For the first time in his career, Hudson has been having a lot of trouble with the long ball. He gave two home runs in each of his first two starts, then a fifth home run in his one good start. On the year, he has a 2.50 HR/9. Through his career in both the majors and minors, Hudson has been excellent at keeping the ball in the park. He had a 1.25 HR/9 in Triple-A in 2010, but had just a 0.76 HR/9 in the same number of innings in the majors that same year. He never approached a 1.00 HR/9 during any other year.
Hudson can strike people out, but he tends to rely more on his control and inducing groundballs. He has a 7.09 K/9 on his career, with a 2.39 BB/9. Hudson throws three pitches: A 93 MPH four seamer (62% of his selection), an 84 MPH changeup (22%) and an 87 MPH slider (16%). Hudson has not yet faced a Brewers batter at least ten times.
For the Brewers, Randy Wolf (2-4, 6.04) will take the mound. Wolf has not been very good this season. So far, he has an 8 run start and a six run start under his belt, with a couple four run starts for good measure. He is sporting a 4.54 FIP with his 6.04 ERA, is striking out hitters at the lowest rate in his career, and is walking his highest rate of hitters since 2006.
At this point, you really have to hold your breath everytime the Brewers send Wolf to the mound. More often than not, he'll have a reasonably solid start. Every now and then, he'll throw in a great start, like he did against the Cubs on May 11 (4 hits, 0 ER, 6 IP). However, more often than the great starts this year, he'll also have a stinker. That includes eight runs in 4.1 innings April 13 against the Braves and six earned runs in 4.0 innings on May 16 against the Astros.
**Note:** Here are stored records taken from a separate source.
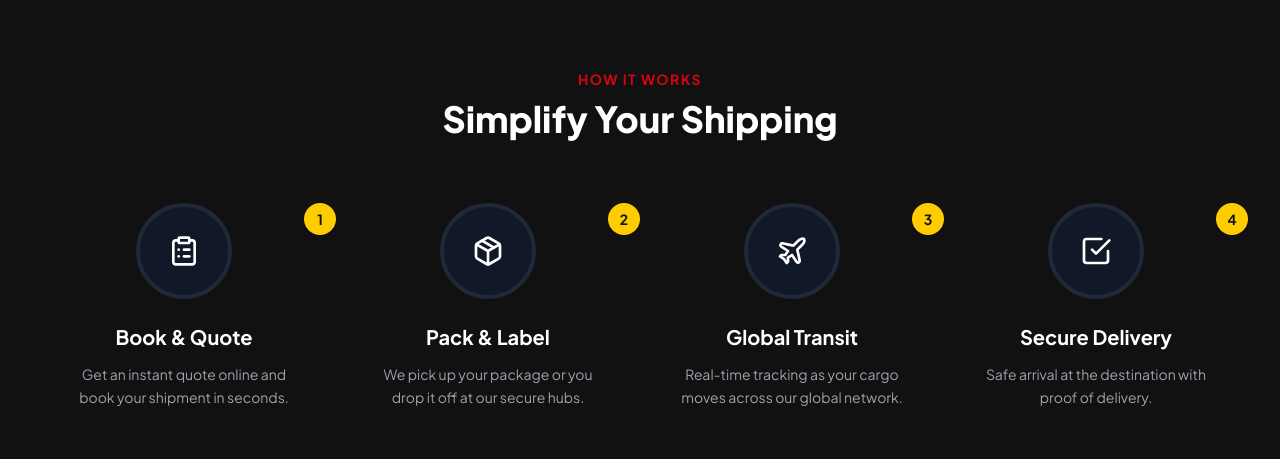
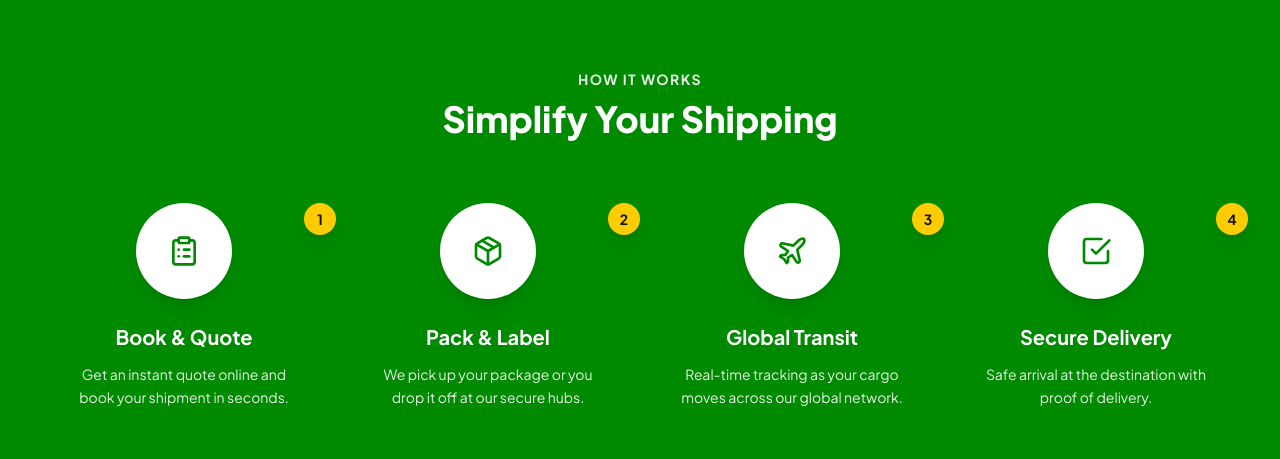
Before and after one commit to opfreslogistics-lgtm/velox, a Next.js app: page / in a window 1280 px wide. Shown: the part 1555-2014 px from the top of the page. Built offline with nearby package versions, Linux system fonts and the light colour scheme; no server answers; the database is empty.

Commit message:
Update How It Works section: Deep green background with white text in both light and dark modes

```diff
--- a/src/components/Process.tsx
+++ b/src/components/Process.tsx
@@ -26,27 +26,27 @@ const steps = [
 
 const Process: React.FC = () => {
   return (
-    <section className="py-24 bg-green-50 dark:bg-brand-black transition-colors duration-300 border-b border-green-100 dark:border-gray-800">
+    <section className="py-24 bg-brand-green transition-colors duration-300 border-b border-green-700">
       <div className="max-w-7xl mx-auto px-6 lg:px-12">
         <div className="text-center mb-16">
-          <span className="text-brand-red font-bold uppercase tracking-widest text-sm">How It Works</span>
-          <h2 className="text-4xl font-extrabold text-brand-black dark:text-white mt-2">Simplify Your Shipping</h2>
+          <span className="text-white/90 font-bold uppercase tracking-widest text-sm">How It Works</span>
+          <h2 className="text-4xl font-extrabold text-white mt-2">Simplify Your Shipping</h2>
         </div>
 
         <div className="relative grid grid-cols-1 md:grid-cols-4 gap-8">
           {/* Connector Line (Desktop) */}
-          <div className="hidden md:block absolute top-12 left-[10%] right-[10%] h-0.5 bg-green-200 dark:bg-gray-800 -z-10"></div>
+          <div className="hidden md:block absolute top-12 left-[10%] right-[10%] h-0.5 bg-white/30 -z-10"></div>
 
           {steps.map((step, idx) => (
             <div key={idx} className="relative flex flex-col items-center text-center group">
-              <div className="w-24 h-24 bg-white dark:bg-gray-900 border-4 border-green-200 dark:border-gray-800 rounded-full flex items-center justify-center mb-6 group-hover:border-brand-red transition-colors duration-300 z-10 shadow-sm">
-                <step.icon size={32} className="text-brand-black dark:text-white group-hover:text-brand-red transition-colors" />
+              <div className="w-24 h-24 bg-white border-4 border-white/20 rounded-full flex items-center justify-center mb-6 group-hover:border-brand-red transition-colors duration-300 z-10 shadow-lg">
+                <step.icon size={32} className="text-brand-green group-hover:text-brand-red transition-colors" />
               </div>
-              <div className="absolute top-0 right-0 -mr-4 bg-brand-yellow text-brand-black font-bold w-8 h-8 rounded-full flex items-center justify-center text-sm shadow">
+              <div className="absolute top-0 right-0 -mr-4 bg-brand-yellow text-brand-black font-bold w-8 h-8 rounded-full flex items-center justify-center text-sm shadow-lg">
                 {idx + 1}
               </div>
-              <h3 className="text-xl font-bold text-brand-black dark:text-white mb-3">{step.title}</h3>
-              <p className="text-gray-600 dark:text-gray-400 leading-relaxed text-sm px-4">
+              <h3 className="text-xl font-bold text-white mb-3">{step.title}</h3>
+              <p className="text-white/90 leading-relaxed text-sm px-4">
                 {step.desc}
               </p>
             </div>
```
Randy Wolf is slowing down. He's 35. It's to be expected. Hopefully he can find enough juice to make it through the rest of this year, at least. A bad Randy Wolf from here on out is going to shoot the Brewers playoff chances even lower than they might currently be. Especially since the Brewers can be slow to cut the aging, bad veteran.
Wolf has faced seven current Diamondbacks at least ten times. Here is how they have fared (hint: well):
And in the bullpen:
pitched two innings (41 pitches) Wednesday.
pitched one inning (11 pitches) Wednesday.
pitched two innings (44 pitches) Wednesday and is expected to start Tuesday.